Would you?

Monday, 13 October 2014

Gabriel's Progress Report 1

In the short amount of time that Gabriel has been home schooled (roughly 4 months) and considering that he only has 2 hours a day, 4 days a week of ABA therapy, he is doing remarkably well.

Here is what we have noticed :

1. There is a lot more eye contact.  At times it is for a few seconds and other 
    times for a good minute.  

2. He is so much more verbal.  Although most of his speech is echolalia-based, 
    he knows when to use the words 'up' and 'come'.  At this point, G-Dad and I 
    are just thrilled to hear him speak!

3. We have noticed he has far fewer meltdowns.  This is freaking awesome!

4. Gabriel is a lot more relaxed and confident.  He is more willing to try things   
    (except new foods).

5. There is far less bolting!  Before, we would have to keep a firm grip on his 
    hand.  Now, Gabriel is starting to understand he needs to stay close to us 
    when out and about.

6. Gabriel is far more responsive when called by his name.  He will often look at 
    us when we call him.

7. He loves to learn!  He really does and looks so forward to G-Mary Poppins' 

8. His fine motor and gross motor skills are improving dramatically! He is
    starting to cut paper with scissors more often and more confidently, and his 
    ball throwing and kicking skills are slowly improving. The following photo 
    shows how beautifully he is progressing drawing with a set goal (along 
    dotted lines).  Before, there wasn't a chance he would have even attempted 

9. Finally, his tactile tolerance is improving dramatically.  He will touch shaving 
    cream, bubbles etc. without gagging or flinching!

These, for a parent of a typically developing child, may not seem like monumental achievements, but trust me, for a child on the Spectrum, they are GIGANTIC!  

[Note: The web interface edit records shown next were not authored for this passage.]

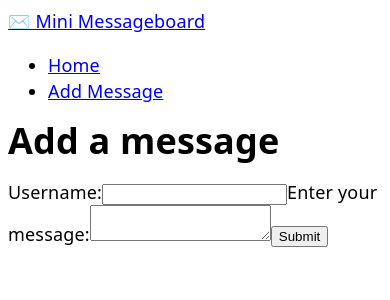
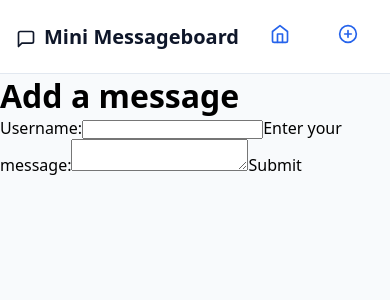
Before and after one commit to RGPin/top-mini-message-board, a React (Vite) app in the folder client/: page /add-message in a window 390 px wide. Shown: the top 300 px of the page. Built offline with nearby package versions, Linux system fonts and the light colour scheme.

Commit message:
home styling on mobile

```diff
--- a/client/src/components/Header.jsx
+++ b/client/src/components/Header.jsx
@@ -2,24 +2,40 @@ import { Link, Route, Routes } from "react-router";
 import App from "../App";
 import AddMessage from "../pages/AddMessage";
 import Home from "../pages/Home";
+import HomeIcon from "./icons/HomeIcon";
+import AddMessageIcon from "./icons/AddMessageIcon";
+import MessageIcon from "./icons/MessageIcon";
 
 export default function Header() {
   return (
     <header className="main-header">
       <div className="header-logo">
-        <Link to="/">✉️ Mini Messageboard</Link>
+        <Link to="/">
+          <h1 className="header-title">
+            <span className="header-title-icon">
+              <MessageIcon />
+            </span>{" "}
+            <span className="header-title-text">Mini Messageboard</span>
+          </h1>
+        </Link>
       </div>
 
       <nav className="header-nav">
         <ul className="nav-list">
           <li className="nav-item">
             <Link to="/" className="nav-link">
-              Home
+              <span className="link-icon">
+                <HomeIcon />
+              </span>
+              <span className="link-text">Home</span>
             </Link>
           </li>
           <li className="nav-item">
             <Link to="/add-message" className="nav-link">
-              Add Message
+              <span className="link-icon">
+                <AddMessageIcon />
+              </span>
+              <span className="link-text">Add Message</span>
             </Link>
           </li>
         </ul>
--- /dev/null
+++ b/client/src/components/icons/AddMessageIcon.jsx
@@ -0,0 +1,19 @@
+export default function AddMessageIcon() {
+  return (
+    <svg
+      xmlns="http://www.w3.org/2000/svg"
+      width="20"
+      height="20"
+      viewBox="0 0 24 24"
+      fill="none"
+      stroke="currentColor"
+      stroke-width="2"
+      stroke-linecap="round"
+      stroke-linejoin="round"
+    >
+      <circle cx="12" cy="12" r="10"></circle>
+      <line x1="12" y1="8" x2="12" y2="16"></line>
+      <line x1="8" y1="12" x2="16" y2="12"></line>
+    </svg>
+  );
+}
--- /dev/null
+++ b/client/src/components/icons/HomeIcon.jsx
@@ -0,0 +1,18 @@
+export default function HomeIcon() {
+  return (
+    <svg
+      xmlns="http://www.w3.org/2000/svg"
+      width="20"
+      height="20"
+      viewBox="0 0 24 24"
+      fill="none"
+      stroke="currentColor"
+      stroke-width="2"
+      stroke-linecap="round"
+      stroke-linejoin="round"
+    >
+      <path d="m3 9 9-7 9 7v11a2 2 0 0 1-2 2H5a2 2 0 0 1-2-2z"></path>
+      <polyline points="9 22 9 12 15 12 15 22"></polyline>
+    </svg>
+  );
+}
--- /dev/null
+++ b/client/src/components/icons/MessageIcon.jsx
@@ -0,0 +1,17 @@
+export default function MessageIcon() {
+  return (
+    <svg
+      xmlns="http://www.w3.org/2000/svg"
+      width="20"
+      height="20"
+      viewBox="0 0 24 24"
+      fill="none"
+      stroke="currentColor"
+      stroke-width="2"
+      stroke-linecap="round"
+      stroke-linejoin="round"
+    >
+      <path d="M21 15a2 2 0 0 1-2 2H7l-4 4V5a2 2 0 0 1 2-2h14a2 2 0 0 1 2 2z"></path>
+    </svg>
+  );
+}
--- a/client/src/index.css
+++ b/client/src/index.css
@@ -1,9 +1,168 @@
+*, ::after, ::before {
+  margin: 0px;
+  padding: 0px;
+  box-sizing: border-box;
+}
+
 :root {
-  --sans: system-ui, 'Segoe UI', Roboto, sans-serif;
-  font: 18px/145% var(--sans);
-  letter-spacing: 0.18px;
-  font-synthesis: none;
   text-rendering: optimizeLegibility;
   -webkit-font-smoothing: antialiased;
   -moz-osx-font-smoothing: grayscale;
+
+  /* The Scale: Built on a strict 4px/8px grid system */
+  --space-xs: 4px;
+  --space-sm: 8px;
+  --space-md: 16px;
+  --space-lg: 24px;
+  --space-xl: 32px;
+  --space-xxl: 64px;
+
+  /* Typography: A clean, functional scale */
+  --font-sans: system-ui, -apple-system, BlinkMacSystemFont, 'Segoe UI', Roboto, sans-serif;
+  --text-xs: 0.75rem;   /* 12px - Captions / Small labels */
+  --text-sm: 0.875rem;  /* 14px - Secondary body / Table text */
+  --text-base: 1rem;    /* 16px - Standard body text */
+  --text-md: 1.25rem;   /* 20px - H3 / Subheadings */
+  --text-lg: 1.5rem;    /* 24px - H2 / Section titles */
+  --text-xl: 2.25rem;   /* 36px - H1 / Page titles */
+
+  /* The 60-30-10 Color Rule Palette */
+  --color-bg: #f8fafc;         /* 60% Dominant (Slate 50) */
+  --color-surface: #ffffff;    /* Card and container backgrounds */
+
+  --color-text-main: #0f172a;  /* 30% Secondary (Slate 900) */
+  --color-text-muted: #475569; /* For captions, timestamps, placeholders */
+  --color-border: #e2e8f0;     /* Subtle lines */
+
+  --color-primary: #2563eb;    /* 10% Accent (Blue 600) - Interactive elements */
+  --color-primary-hover: #1d4ed8;
+
+  /* Radii */
+  --radius-sm: 6px;
+  --radius-md: 12px;
 }
+
+body {
+  background-color: var(--color-bg);
+  font-family: var(--font-sans);
+}
+
+li {
+    list-style: none;
+}
+
+a {
+    text-decoration: none;
+    color: var(--color-text-main);
+}
+
+button {
+  all: unset;
+  cursor: pointer;
+}
+
+.main-header {
+  background-color: var(--color-surface);
+  display: flex;
+  justify-content: space-between;
+  align-items: center;
+  font-size: var(--text-base);
+  border-bottom: 1px solid var(--color-border);
+  padding: var(--space-sm) var(--space-md);
+
+  .header-title {
+    display: flex;
+    align-items: center;
+    gap: var(--space-sm);
+    .header-title-text {
+      font-size: var(--text-md);
+      font-weight: 700;
+      color: var(--color-text-main);
+    }
+  }
+
+  .nav-list {
+    display: flex;
+    gap: var(--space-md);
+
+    .nav-link {
+      color: var(--color-primary);
+      padding: var(--space-md);
+      border-radius: var(--radius-sm);
+
+      display: flex;
+      align-items: center;
+      justify-content: center;
+      transition: background-color 0.2s ease, color 0.2s ease;
+
+      .link-text {
+        display: none;
+      }
+    }
+
+    .nav-link:hover {
+      color: var(--color-primary-hover);
+      background-color: var(--color-bg);
+    }
+  }
+}
+
+.home .messages {
+  display: grid;
+  grid-template-columns: 1fr;
+  gap: var(--space-md);
+  padding: var(--space-md);
+  margin-top: var(--space-sm);
+  font-size: var(--text-base);
+
+  .message-card {
+    background-color: var(--color-surface);
+    border: 1px solid var(--color-border);
+    border-radius: var(--radius-md);
+    padding: var(--space-md);
+
+    display: flex;
+    flex-direction: column;
+    gap: var(--space-md);
+
+    .message-text {
+      color: var(--color-text-main);
+      line-height: 1.5;
+    }
+
+    .message-actions {
+      display: flex;
+      flex-direction: column;
+      gap: var(--space-sm);
+
+      .btn {
+        font-weight: 600;
+        font-size: var(--text-sm);
+        text-align: center;
+
+        padding: var(--space-sm) var(--space-md);
+        border: 1px solid transparent;
+        border-radius: var(--radius-sm);
+      }
+
+      .btn-secondary {
+        background-color: var(--color-bg);
+        color: var(--color-text-main);
+        border-color: var(--color-border);
+      }
+
+      .btn-danger {
+        background-color: #ef4444;
+        color: white;
+      }
+    }
+
+    .message-meta {
+      display: flex;
+      justify-content: space-between;
+      align-items: center;
+      font-size: var(--text-sm);
+      color: var(--color-text-muted);
+    }
+  }
+}
```
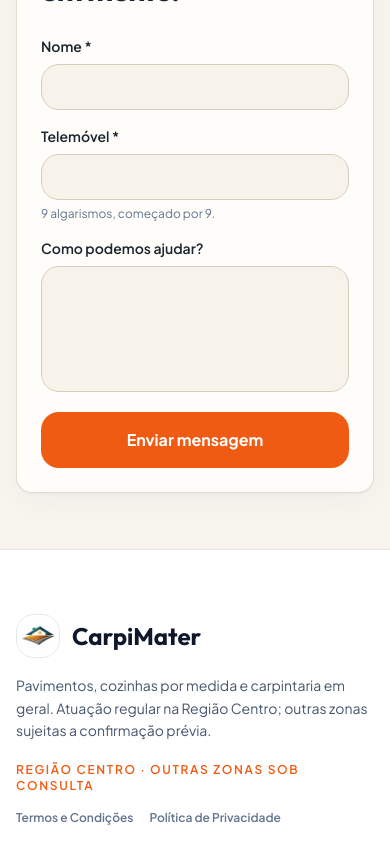
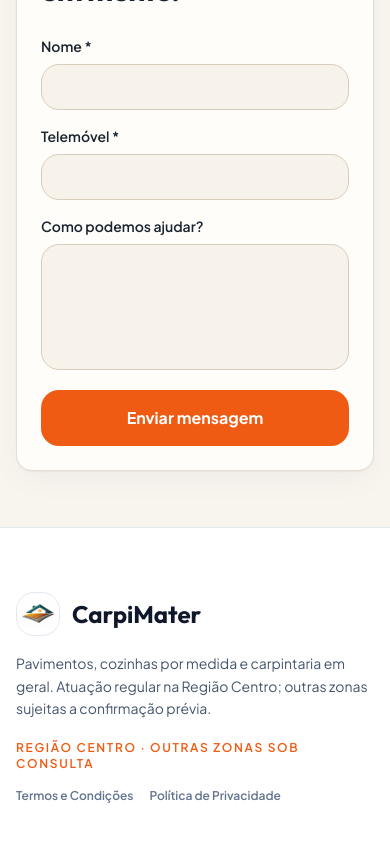
Before and after one commit to samotbarrosuc/carpimater-site-clean, a React (Vite) app: page /contactos in a window 390 px wide. Shown: the part 1160-2004 px from the top of the page. Built offline with nearby package versions, Linux system fonts and the light colour scheme.

Commit message:
fix: oculta ajuda do telefone no mobile

```diff
--- a/src/pages/ContactosPage.tsx
+++ b/src/pages/ContactosPage.tsx
@@ -69,7 +69,7 @@ export default function ContactosPage() {
           <h2 className="mt-3 font-display text-3xl font-bold tracking-[-0.025em]">Conte-nos o que tem em mente.</h2>
           <div className="mt-7 space-y-4">
             <label className="block text-sm font-semibold">Nome *<input name="nome" autoComplete="name" required minLength={2} value={form.nome} onChange={(event) => setForm({ ...form, nome: event.target.value })} className="mt-2 w-full rounded-xl border border-[#d8ccbc] bg-[#f7f3ea] px-4 py-3 font-normal outline-none focus:border-[#f05b13]" /></label>
-            <label className="block text-sm font-semibold">Telemóvel *<input name="telemovel" type="tel" inputMode="numeric" autoComplete="tel" required minLength={9} maxLength={9} pattern="9[0-9]{8}" title={CONTACT_MOBILE_ERROR} value={form.contacto} onChange={(event) => setForm({ ...form, contacto: sanitizePortugueseMobile(event.target.value) })} onInvalid={(event) => event.currentTarget.setCustomValidity(CONTACT_MOBILE_ERROR)} onInput={(event) => event.currentTarget.setCustomValidity('')} className="mt-2 w-full rounded-xl border border-[#d8ccbc] bg-[#f7f3ea] px-4 py-3 font-normal outline-none focus:border-[#f05b13]" /><span className="mt-1.5 block text-xs font-normal text-slate-500">9 algarismos, começado por 9.</span></label>
+            <label className="block text-sm font-semibold">Telemóvel *<input name="telemovel" type="tel" inputMode="numeric" autoComplete="tel" required minLength={9} maxLength={9} pattern="9[0-9]{8}" title={CONTACT_MOBILE_ERROR} value={form.contacto} onChange={(event) => setForm({ ...form, contacto: sanitizePortugueseMobile(event.target.value) })} onInvalid={(event) => event.currentTarget.setCustomValidity(CONTACT_MOBILE_ERROR)} onInput={(event) => event.currentTarget.setCustomValidity('')} className="mt-2 w-full rounded-xl border border-[#d8ccbc] bg-[#f7f3ea] px-4 py-3 font-normal outline-none focus:border-[#f05b13]" /><span className="mt-1.5 hidden text-xs font-normal text-slate-500 sm:block">9 algarismos, começado por 9.</span></label>
             <label className="block text-sm font-semibold">Como podemos ajudar?<textarea value={form.mensagem} onChange={(event) => setForm({ ...form, mensagem: event.target.value })} rows={5} className="mt-2 w-full resize-none rounded-xl border border-[#d8ccbc] bg-[#f7f3ea] px-4 py-3 font-normal outline-none focus:border-[#f05b13]" /></label>
             <button type="submit" disabled={sending} className="w-full rounded-xl bg-[#f05b13] px-5 py-4 font-bold text-white transition hover:bg-[#d94d0d] disabled:cursor-not-allowed disabled:opacity-50">{sending ? 'A enviar...' : 'Enviar mensagem'}</button>
             {status && <p className={`text-sm ${status.startsWith('Mensagem') ? 'text-emerald-700' : 'text-red-600'}`}>{status}</p>}
```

Sadly, the only downside we have discovered to having Gabriel home schooled, is that he seems to have regressed when it comes to social interaction/tolerance with other children (not that there was much to begin with and is also anxiety driven). But this was to be expected and is being worked on, with monthly structured play dates, so as not to overwhelm him.  We just need to remind ourselves that Rome wasn't built in a day!

Thank you for reading Gabriel's 1st Progress Report.  We hope you are as immensely proud of him as we are!